If you want to make even the most seasoned writer tremble whisper the words “query letter” in his ear. The dreaded query letter is the inescapable bane of every writer’s existence—at least every writer that is looking for an agent. There are blogs with ominous names like Query Shark whose sole purpose is to help writers navigate these dangerous waters. Not only is the required format rigidly precise, it is also subject to change at a moment’s notice. Author Sean M. Chandler comments that he knows several agents who won’t read a query letter if the writer’s contact information appears at the start of the query. According to some agents, it’s now supposed to appear at the end of the letter below the closing. I was also told several years ago that in a pitch or query the writer should always reveal how the story ends. Now we’re supposed to keep the agent guessing. The list of conflicting information goes on and on, but the one thing that everyone seems to agree about is that most agents don’t want to read my query letter. They will look for any excuse—a single spelling error, improperly positioned contact information, etc.—to stop reading and delete it. So the letter must be perfect.

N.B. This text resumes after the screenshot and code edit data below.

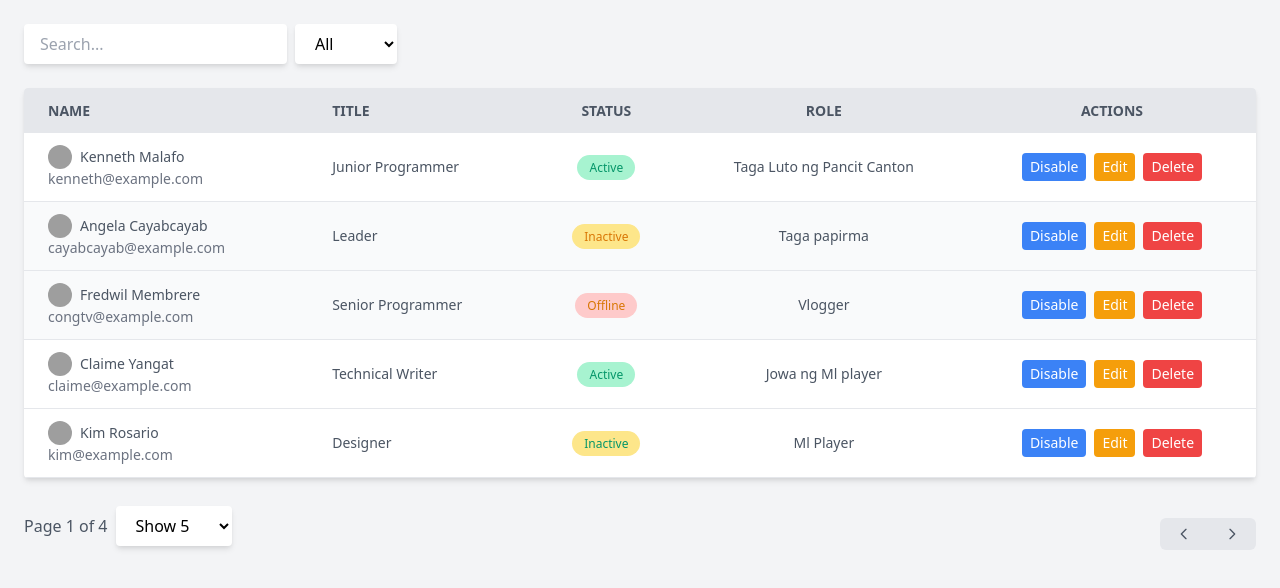
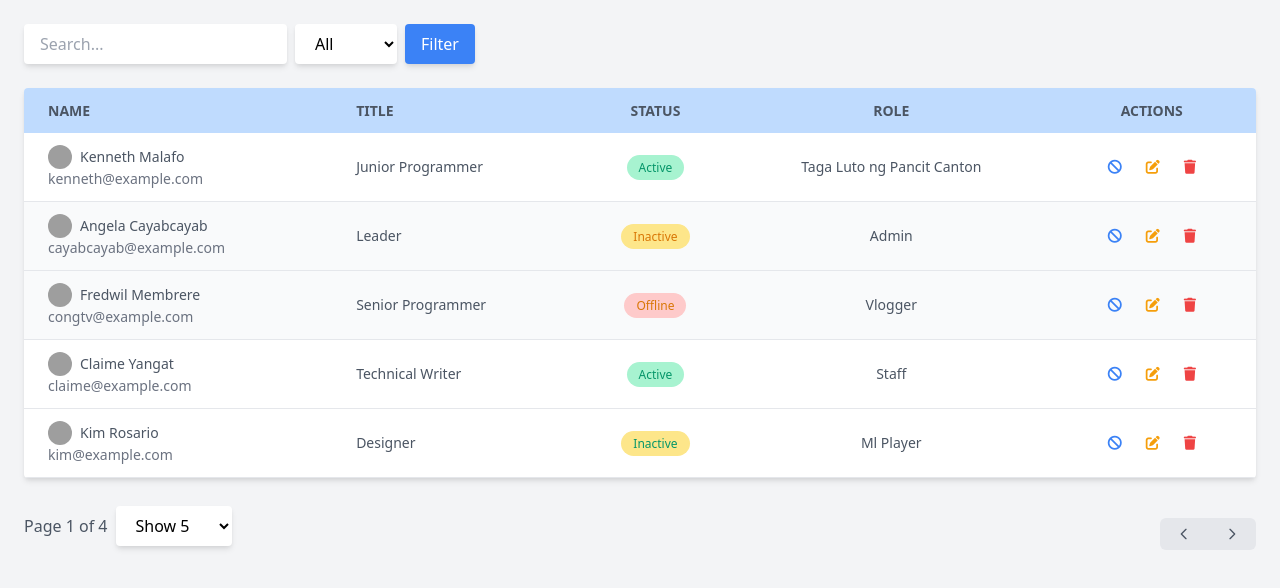
Before and after one commit to KennethMalafo/tailwind-table, a plain HTML site: page index.html in a window 1280 px wide. Drawn offline with nearby package versions, Linux system fonts and the light colour scheme; grey boxes are pictures that could not be loaded.

Commit message:
new feature

```diff
--- a/index.html
+++ b/index.html
@@ -5,18 +5,20 @@
     <meta name="viewport" content="width=device-width, initial-scale=1.0">
     <title>Responsive Table</title>
     <link href="https://cdn.jsdelivr.net/npm/tailwindcss@2.2.19/dist/tailwind.min.css" rel="stylesheet">
+    <link rel="stylesheet" href="https://cdnjs.cloudflare.com/ajax/libs/font-awesome/6.0.0-beta3/css/all.min.css">
 </head>
 <body class="bg-gray-100 p-6">
     <div class="container mx-auto">
         <!-- Search and Role Filter -->
         <div class="flex justify-between mb-4">
             <div class="flex items-center">
-                <input type="text" placeholder="Search..." class="bg-white shadow-md rounded px-4 py-2 w-full mr-2"/>
-                <select class="bg-white shadow-md rounded px-4 py-2">
+                <input type="text" id="search" placeholder="Search..." class="bg-white shadow-md rounded px-4 py-2 w-full mr-2"/>
+                <select class="bg-white shadow-md rounded px-4 py-2 mr-2">
                     <option>All</option>
                     <option>Admin</option>
                     <option>Staff</option>
                 </select>
+                <button onclick="" class="bg-blue-500 shadow-md text-white rounded px-4 py-2">Filter</button>
             </div>
         </div>
 
@@ -24,7 +26,7 @@
         <div class="bg-white shadow-md rounded my-6 overflow-x-auto">
             <table class="min-w-max w-full table-auto">
                 <thead>
-                    <tr class="bg-gray-200 text-gray-600 uppercase text-sm leading-normal">
+                    <tr class="bg-blue-200 text-gray-600 uppercase text-sm leading-normal">
                         <th class="py-3 px-6 text-left">Name</th>
                         <th class="py-3 px-6 text-left">Title</th>
                         <th class="py-3 px-6 text-center">Status</th>
@@ -53,10 +55,12 @@
                             Taga Luto ng Pancit Canton
                         </td>
                         <td class="py-3 px-6 text-center">
-                            <div class="flex justify-center item-center">
-                                <button class="bg-blue-500 text-white px-2 py-1 rounded mr-2">Disable</button>
-                                <button class="bg-yellow-500 text-white px-2 py-1 rounded mr-2">Edit</button>
-                                <button class="bg-red-500 text-white px-2 py-1 rounded">Delete</button>
+                            <div class="flex justify-center items-center space-x-2">
+                                <button class="action-btn p-2"><i class="fas fa-ban text-blue-500"></i></button>
+                                <!-- ganto lalabas kapag clinick ung diable na icon -->
+                                <!-- <button class="action-btn"><i class="fas fa-check text-blue-500"></i></button> -->
+                                <button class="action-btn p-2"><i class="fas fa-edit text-yellow-500"></i></button>
+                                <button class="action-btn p-2"><i class="fas fa-trash text-red-500"></i></button>
                             </div>
                         </td>
                     </tr>
@@ -77,13 +81,13 @@
                             <span class="bg-yellow-200 text-yellow-600 py-1 px-3 rounded-full text-xs">Inactive</span>
                         </td>
                         <td class="py-3 px-6 text-center">
-                            Taga papirma
+                            Admin
                         </td>
                         <td class="py-3 px-6 text-center">
-                            <div class="flex justify-center item-center">
-                                <button class="bg-blue-500 text-white px-2 py-1 rounded mr-2">Disable</button>
-                                <button class="bg-yellow-500 text-white px-2 py-1 rounded mr-2">Edit</button>
-                                <button class="bg-red-500 text-white px-2 py-1 rounded">Delete</button>
+                            <div class="flex justify-center items-center space-x-2">
+                                <button class="action-btn p-2"><i class="fas fa-ban text-blue-500"></i></button>
+                                <button class="action-btn p-2"><i class="fas fa-edit text-yellow-500"></i></button>
+                                <button class="action-btn p-2"><i class="fas fa-trash text-red-500"></i></button>
                             </div>
                         </td>
                     </tr>
@@ -107,10 +111,10 @@
                             Vlogger
                         </td>
                         <td class="py-3 px-6 text-center">
-                            <div class="flex justify-center item-center">
-                                <button class="bg-blue-500 text-white px-2 py-1 rounded mr-2">Disable</button>
-                                <button class="bg-yellow-500 text-white px-2 py-1 rounded mr-2">Edit</button>
-                                <button class="bg-red-500 text-white px-2 py-1 rounded">Delete</button>
+                            <div class="flex justify-center items-center space-x-2">
+                                <button class="action-btn p-2"><i class="fas fa-ban text-blue-500"></i></button>
+                                <button class="action-btn p-2"><i class="fas fa-edit text-yellow-500"></i></button>
+                                <button class="action-btn p-2"><i class="fas fa-trash text-red-500"></i></button>
                             </div>
                         </td>
                     </tr>
@@ -131,13 +135,13 @@
                             <span class="bg-green-200 text-green-600 py-1 px-3 rounded-full text-xs">Active</span>
                         </td>
                         <td class="py-3 px-6 text-center">
-                            Jowa ng Ml player
+                            Staff
                         </td>
                         <td class="py-3 px-6 text-center">
-                            <div class="flex justify-center item-center">
-                                <button class="bg-blue-500 text-white px-2 py-1 rounded mr-2">Disable</button>
-                                <button class="bg-yellow-500 text-white px-2 py-1 rounded mr-2">Edit</button>
-                                <button class="bg-red-500 text-white px-2 py-1 rounded">Delete</button>
+                            <div class="flex justify-center items-center space-x-2">
+                                <button class="action-btn p-2"><i class="fas fa-ban text-blue-500"></i></button>
+                                <button class="action-btn p-2"><i class="fas fa-edit text-yellow-500"></i></button>
+                                <button class="action-btn p-2"><i class="fas fa-trash text-red-500"></i></button>
                             </div>
                         </td>
                     </tr>
@@ -161,10 +165,10 @@
                             Ml Player
                         </td>
                         <td class="py-3 px-6 text-center">
-                            <div class="flex justify-center item-center">
-                                <button class="bg-blue-500 text-white px-2 py-1 rounded mr-2">Disable</button>
-                                <button class="bg-yellow-500 text-white px-2 py-1 rounded mr-2">Edit</button>
-                                <button class="bg-red-500 text-white px-2 py-1 rounded">Delete</button>
+                            <div class="flex justify-center items-center space-x-2">
+                                <button class="action-btn p-2"><i class="fas fa-ban text-blue-500"></i></button>
+                                <button class="action-btn p-2"><i class="fas fa-edit text-yellow-500"></i></button>
+                                <button class="action-btn p-2"><i class="fas fa-trash text-red-500"></i></button>
                             </div>
                         </td>
                     </tr>
```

Figuring out the format may be difficult, but the hands down most painful part of writing a query letter is condensing a book that took years to write into 300 words or less and making it sound irresistible. I’ve written nearly 100 queries for FORGING THE BLADE over the past four years. Some are painful to reread and some are pretty good, but I think I’ve just written my best query ever—with a little help from my computer.
A few weeks ago I wrote a really good query letter and read it to my kids (who are in their 20’s and 30’s). I distilled their comments and suggestions down to their practical essence, rewrote it, and read it to them again.
“Even better,” they said.
Fine. I hit save (I’m an avid saver) and filed it.
I always wait a few days to a few weeks to review my work. It gives my unconscious awhile to chew on it and lets me see it with fresh eyes and ideas. So a few days later I sat down to reread and revise it. And it was gone.
I checked everywhere. I did key word and first sentence searches. I checked the recycle bin. Nothing. I waited a day and checked again. I even asked my husband to look. He couldn’t find it either.
So I wrote another one. I could remember some of the lost one, so it only took me about forty-five minutes. This one was even better.
The next day when I tried to pull the new letter up it was gone too. But the lost letter was there! No kidding, it was there—right where it was supposed to be.
So I rewrote the lost letter with the improvements I could remember from the second one and came up with an even better letter.
The next day both letters appeared. It’s true, I swear it’s true. I compared the two and came up with an even better letter and the realization that my computer had taught me a great editing technique for short pieces of writing. Write your first draft, wait a few days, then write it again without looking at the first draft. It will probably be a better version. Go back to the first draft and edit it without looking at the second draft. Wait a day or so then compare both drafts and revise further.
When I told this story to a friend he said, “Your computer loves you.”
I thought about that for a moment and decided he was right, it must. After all, it gets my undivided attention much more often than anyone else, even my husband.
Thank you, computer.